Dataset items
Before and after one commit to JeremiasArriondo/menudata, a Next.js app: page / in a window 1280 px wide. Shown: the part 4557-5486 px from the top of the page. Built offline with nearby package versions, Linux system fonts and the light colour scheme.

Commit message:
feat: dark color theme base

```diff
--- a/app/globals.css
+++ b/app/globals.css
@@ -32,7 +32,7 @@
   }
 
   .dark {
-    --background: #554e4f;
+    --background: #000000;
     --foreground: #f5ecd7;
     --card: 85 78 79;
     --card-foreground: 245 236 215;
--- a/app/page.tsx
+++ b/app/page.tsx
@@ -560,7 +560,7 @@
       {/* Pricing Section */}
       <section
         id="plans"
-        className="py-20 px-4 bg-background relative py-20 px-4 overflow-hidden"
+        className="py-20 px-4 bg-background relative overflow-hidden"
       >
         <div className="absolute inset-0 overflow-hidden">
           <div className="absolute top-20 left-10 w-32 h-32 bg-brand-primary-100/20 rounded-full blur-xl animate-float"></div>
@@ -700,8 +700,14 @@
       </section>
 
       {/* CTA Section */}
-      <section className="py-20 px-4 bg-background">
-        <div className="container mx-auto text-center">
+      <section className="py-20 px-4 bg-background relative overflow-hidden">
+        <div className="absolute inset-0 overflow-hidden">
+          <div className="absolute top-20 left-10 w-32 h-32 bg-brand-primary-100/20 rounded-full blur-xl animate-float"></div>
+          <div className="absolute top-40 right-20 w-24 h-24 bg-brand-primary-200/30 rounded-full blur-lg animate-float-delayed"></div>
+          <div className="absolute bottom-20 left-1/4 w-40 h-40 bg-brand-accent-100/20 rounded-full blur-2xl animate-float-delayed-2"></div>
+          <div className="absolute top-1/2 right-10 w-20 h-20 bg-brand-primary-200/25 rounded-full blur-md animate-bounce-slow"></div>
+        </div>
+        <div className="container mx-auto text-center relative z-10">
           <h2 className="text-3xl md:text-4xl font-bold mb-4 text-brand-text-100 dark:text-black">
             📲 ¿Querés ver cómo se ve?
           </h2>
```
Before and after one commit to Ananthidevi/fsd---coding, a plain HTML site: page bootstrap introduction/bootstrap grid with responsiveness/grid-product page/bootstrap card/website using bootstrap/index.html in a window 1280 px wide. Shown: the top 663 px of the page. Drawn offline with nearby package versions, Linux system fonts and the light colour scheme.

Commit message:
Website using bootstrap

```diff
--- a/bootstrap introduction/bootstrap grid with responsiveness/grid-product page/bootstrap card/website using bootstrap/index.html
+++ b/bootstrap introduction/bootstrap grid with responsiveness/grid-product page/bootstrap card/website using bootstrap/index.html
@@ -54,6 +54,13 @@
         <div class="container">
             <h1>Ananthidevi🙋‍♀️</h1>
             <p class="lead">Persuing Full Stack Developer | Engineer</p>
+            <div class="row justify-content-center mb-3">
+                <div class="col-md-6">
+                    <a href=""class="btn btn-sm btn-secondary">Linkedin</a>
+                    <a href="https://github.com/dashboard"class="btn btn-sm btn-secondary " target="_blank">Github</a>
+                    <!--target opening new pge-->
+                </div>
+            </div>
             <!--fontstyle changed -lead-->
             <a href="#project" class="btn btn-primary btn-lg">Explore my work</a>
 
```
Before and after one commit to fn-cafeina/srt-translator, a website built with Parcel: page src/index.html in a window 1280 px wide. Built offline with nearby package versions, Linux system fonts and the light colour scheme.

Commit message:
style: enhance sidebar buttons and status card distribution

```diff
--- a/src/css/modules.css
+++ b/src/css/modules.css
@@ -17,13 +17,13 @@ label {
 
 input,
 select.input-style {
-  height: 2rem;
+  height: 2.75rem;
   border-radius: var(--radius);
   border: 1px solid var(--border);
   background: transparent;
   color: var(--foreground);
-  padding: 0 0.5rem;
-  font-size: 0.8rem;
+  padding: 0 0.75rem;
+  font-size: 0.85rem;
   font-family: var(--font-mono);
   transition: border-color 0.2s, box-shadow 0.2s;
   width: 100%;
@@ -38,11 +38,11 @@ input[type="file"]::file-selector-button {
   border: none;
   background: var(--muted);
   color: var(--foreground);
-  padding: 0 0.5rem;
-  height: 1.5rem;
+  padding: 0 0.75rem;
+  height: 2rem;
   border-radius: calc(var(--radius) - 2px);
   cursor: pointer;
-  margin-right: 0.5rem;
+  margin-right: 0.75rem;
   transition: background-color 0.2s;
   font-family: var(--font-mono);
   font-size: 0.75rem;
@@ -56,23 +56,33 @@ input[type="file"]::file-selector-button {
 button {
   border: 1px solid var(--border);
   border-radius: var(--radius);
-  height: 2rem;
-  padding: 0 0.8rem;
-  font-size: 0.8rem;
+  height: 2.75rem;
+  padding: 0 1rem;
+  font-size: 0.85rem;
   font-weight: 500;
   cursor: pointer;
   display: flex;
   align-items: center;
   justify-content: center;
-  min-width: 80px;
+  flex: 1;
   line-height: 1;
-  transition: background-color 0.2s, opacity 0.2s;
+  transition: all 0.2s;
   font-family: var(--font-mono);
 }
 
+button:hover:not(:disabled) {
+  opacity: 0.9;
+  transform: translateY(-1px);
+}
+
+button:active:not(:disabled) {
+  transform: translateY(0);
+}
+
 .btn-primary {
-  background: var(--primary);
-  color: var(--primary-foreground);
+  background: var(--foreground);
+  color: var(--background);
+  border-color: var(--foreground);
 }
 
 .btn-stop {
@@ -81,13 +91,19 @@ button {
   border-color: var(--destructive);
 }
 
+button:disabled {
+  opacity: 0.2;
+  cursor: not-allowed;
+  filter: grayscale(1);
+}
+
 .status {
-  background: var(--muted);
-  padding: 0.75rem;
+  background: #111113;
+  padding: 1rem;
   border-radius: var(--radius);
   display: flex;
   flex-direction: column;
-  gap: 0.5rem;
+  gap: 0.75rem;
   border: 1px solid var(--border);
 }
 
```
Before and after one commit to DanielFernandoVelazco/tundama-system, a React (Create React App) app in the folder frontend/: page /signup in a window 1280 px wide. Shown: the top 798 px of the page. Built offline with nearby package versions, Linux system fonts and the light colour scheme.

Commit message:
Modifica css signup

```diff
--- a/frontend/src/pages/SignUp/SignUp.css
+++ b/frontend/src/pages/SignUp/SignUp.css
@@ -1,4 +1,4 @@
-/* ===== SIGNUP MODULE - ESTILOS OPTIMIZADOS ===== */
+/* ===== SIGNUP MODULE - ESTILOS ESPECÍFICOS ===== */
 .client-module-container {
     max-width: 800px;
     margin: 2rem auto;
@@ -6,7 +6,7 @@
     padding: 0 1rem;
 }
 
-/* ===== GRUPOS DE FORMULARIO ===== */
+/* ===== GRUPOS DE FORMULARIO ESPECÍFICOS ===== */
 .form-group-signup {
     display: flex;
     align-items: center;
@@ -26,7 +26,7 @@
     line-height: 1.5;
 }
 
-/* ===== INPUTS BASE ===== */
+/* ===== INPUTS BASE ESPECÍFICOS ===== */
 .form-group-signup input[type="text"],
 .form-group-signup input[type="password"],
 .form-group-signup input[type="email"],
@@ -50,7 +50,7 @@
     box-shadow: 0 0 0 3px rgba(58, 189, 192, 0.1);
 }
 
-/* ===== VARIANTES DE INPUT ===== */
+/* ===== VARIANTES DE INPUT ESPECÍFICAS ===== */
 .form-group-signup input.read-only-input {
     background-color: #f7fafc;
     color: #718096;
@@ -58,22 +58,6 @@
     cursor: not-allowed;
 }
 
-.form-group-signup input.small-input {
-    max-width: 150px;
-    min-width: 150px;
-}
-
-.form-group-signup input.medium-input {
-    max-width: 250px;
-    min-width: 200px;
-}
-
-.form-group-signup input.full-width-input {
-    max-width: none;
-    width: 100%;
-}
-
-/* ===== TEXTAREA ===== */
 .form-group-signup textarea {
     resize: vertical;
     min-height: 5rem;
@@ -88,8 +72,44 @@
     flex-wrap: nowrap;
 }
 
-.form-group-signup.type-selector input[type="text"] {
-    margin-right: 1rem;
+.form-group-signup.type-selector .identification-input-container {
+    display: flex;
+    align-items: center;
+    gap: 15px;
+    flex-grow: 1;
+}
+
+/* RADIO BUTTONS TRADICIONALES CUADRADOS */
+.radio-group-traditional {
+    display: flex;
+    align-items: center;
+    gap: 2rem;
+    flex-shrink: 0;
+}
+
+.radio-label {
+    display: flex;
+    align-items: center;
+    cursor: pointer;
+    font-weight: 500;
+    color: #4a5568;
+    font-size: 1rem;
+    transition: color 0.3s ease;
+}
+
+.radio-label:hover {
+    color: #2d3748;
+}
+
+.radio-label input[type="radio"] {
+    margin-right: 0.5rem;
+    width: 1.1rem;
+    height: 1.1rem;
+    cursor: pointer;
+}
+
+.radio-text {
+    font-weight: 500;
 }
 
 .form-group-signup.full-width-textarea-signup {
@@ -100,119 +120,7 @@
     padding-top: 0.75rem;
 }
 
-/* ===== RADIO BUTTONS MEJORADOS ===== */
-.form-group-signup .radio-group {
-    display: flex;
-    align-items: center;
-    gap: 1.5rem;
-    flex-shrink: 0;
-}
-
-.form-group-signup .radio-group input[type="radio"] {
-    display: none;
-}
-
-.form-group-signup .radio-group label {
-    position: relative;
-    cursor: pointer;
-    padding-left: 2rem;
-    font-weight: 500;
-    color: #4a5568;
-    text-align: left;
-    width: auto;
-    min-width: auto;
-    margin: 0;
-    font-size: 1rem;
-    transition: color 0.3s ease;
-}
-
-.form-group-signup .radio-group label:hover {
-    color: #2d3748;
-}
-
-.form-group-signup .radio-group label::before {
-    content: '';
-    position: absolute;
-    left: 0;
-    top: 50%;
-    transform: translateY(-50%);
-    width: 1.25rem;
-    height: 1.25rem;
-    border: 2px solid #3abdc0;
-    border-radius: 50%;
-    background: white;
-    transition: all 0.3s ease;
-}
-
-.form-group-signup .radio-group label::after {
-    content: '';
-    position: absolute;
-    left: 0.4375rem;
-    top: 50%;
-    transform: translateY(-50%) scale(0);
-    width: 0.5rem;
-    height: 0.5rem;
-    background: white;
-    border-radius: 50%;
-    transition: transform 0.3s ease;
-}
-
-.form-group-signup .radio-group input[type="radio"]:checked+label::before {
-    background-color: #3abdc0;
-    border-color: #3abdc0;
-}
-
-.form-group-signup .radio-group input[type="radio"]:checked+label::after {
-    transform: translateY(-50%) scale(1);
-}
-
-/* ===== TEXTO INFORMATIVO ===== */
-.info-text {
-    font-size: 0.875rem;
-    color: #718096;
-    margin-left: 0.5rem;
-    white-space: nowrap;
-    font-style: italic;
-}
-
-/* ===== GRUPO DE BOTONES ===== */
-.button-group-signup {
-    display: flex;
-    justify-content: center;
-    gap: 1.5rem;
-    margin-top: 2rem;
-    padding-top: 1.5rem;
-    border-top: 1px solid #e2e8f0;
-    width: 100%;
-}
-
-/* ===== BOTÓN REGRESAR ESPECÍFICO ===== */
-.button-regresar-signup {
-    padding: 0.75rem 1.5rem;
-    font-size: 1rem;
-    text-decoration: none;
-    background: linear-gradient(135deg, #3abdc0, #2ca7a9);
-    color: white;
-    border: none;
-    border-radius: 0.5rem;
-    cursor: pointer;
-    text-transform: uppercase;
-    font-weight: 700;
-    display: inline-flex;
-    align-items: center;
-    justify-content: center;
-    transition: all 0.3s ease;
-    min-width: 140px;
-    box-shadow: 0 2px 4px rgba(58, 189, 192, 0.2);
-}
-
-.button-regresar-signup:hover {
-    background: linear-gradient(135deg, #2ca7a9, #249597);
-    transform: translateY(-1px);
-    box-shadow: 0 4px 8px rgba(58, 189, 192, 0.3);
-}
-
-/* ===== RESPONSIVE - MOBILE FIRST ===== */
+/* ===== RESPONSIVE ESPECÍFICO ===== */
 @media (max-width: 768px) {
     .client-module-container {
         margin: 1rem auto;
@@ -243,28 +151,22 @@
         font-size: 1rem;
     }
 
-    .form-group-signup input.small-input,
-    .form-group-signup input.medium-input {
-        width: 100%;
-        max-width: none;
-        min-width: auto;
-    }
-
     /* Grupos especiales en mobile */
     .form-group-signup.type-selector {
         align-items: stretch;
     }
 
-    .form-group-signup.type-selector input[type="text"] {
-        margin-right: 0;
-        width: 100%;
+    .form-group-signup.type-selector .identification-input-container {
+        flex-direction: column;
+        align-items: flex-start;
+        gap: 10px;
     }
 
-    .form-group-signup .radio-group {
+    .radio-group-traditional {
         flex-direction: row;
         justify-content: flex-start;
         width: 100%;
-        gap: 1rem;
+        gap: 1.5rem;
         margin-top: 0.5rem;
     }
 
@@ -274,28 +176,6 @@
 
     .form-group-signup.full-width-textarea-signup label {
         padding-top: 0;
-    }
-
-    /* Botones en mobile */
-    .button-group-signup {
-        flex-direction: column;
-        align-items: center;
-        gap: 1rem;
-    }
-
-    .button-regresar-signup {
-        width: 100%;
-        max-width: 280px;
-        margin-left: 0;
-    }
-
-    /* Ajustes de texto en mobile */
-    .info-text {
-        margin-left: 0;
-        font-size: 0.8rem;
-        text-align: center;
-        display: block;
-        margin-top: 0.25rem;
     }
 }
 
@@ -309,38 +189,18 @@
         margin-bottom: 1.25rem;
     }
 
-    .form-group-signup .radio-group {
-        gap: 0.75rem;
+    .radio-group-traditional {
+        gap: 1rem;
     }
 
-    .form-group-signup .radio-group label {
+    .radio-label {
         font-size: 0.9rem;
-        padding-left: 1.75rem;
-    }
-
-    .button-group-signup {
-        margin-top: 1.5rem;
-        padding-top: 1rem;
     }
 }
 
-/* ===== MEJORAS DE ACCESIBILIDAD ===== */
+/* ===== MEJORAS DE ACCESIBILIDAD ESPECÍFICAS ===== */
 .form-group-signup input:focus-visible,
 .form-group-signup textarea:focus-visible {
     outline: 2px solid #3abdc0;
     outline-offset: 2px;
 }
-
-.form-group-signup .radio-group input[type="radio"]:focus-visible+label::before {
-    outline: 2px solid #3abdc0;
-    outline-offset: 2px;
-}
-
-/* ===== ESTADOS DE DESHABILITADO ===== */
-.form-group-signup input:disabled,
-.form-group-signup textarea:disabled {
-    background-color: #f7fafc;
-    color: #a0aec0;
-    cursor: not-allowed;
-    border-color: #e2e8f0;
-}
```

# TASK DESCRIPTION:
Among the entries above, which lines include "container"? List them all.

# OUTPUT OF THE TASK:
-        <div className="container mx-auto text-center">
+        <div className="container mx-auto text-center relative z-10">
         <div class="container">
 .client-module-container {
+.form-group-signup.type-selector .identification-input-container {
     .client-module-container {
+    .form-group-signup.type-selector .identification-input-container {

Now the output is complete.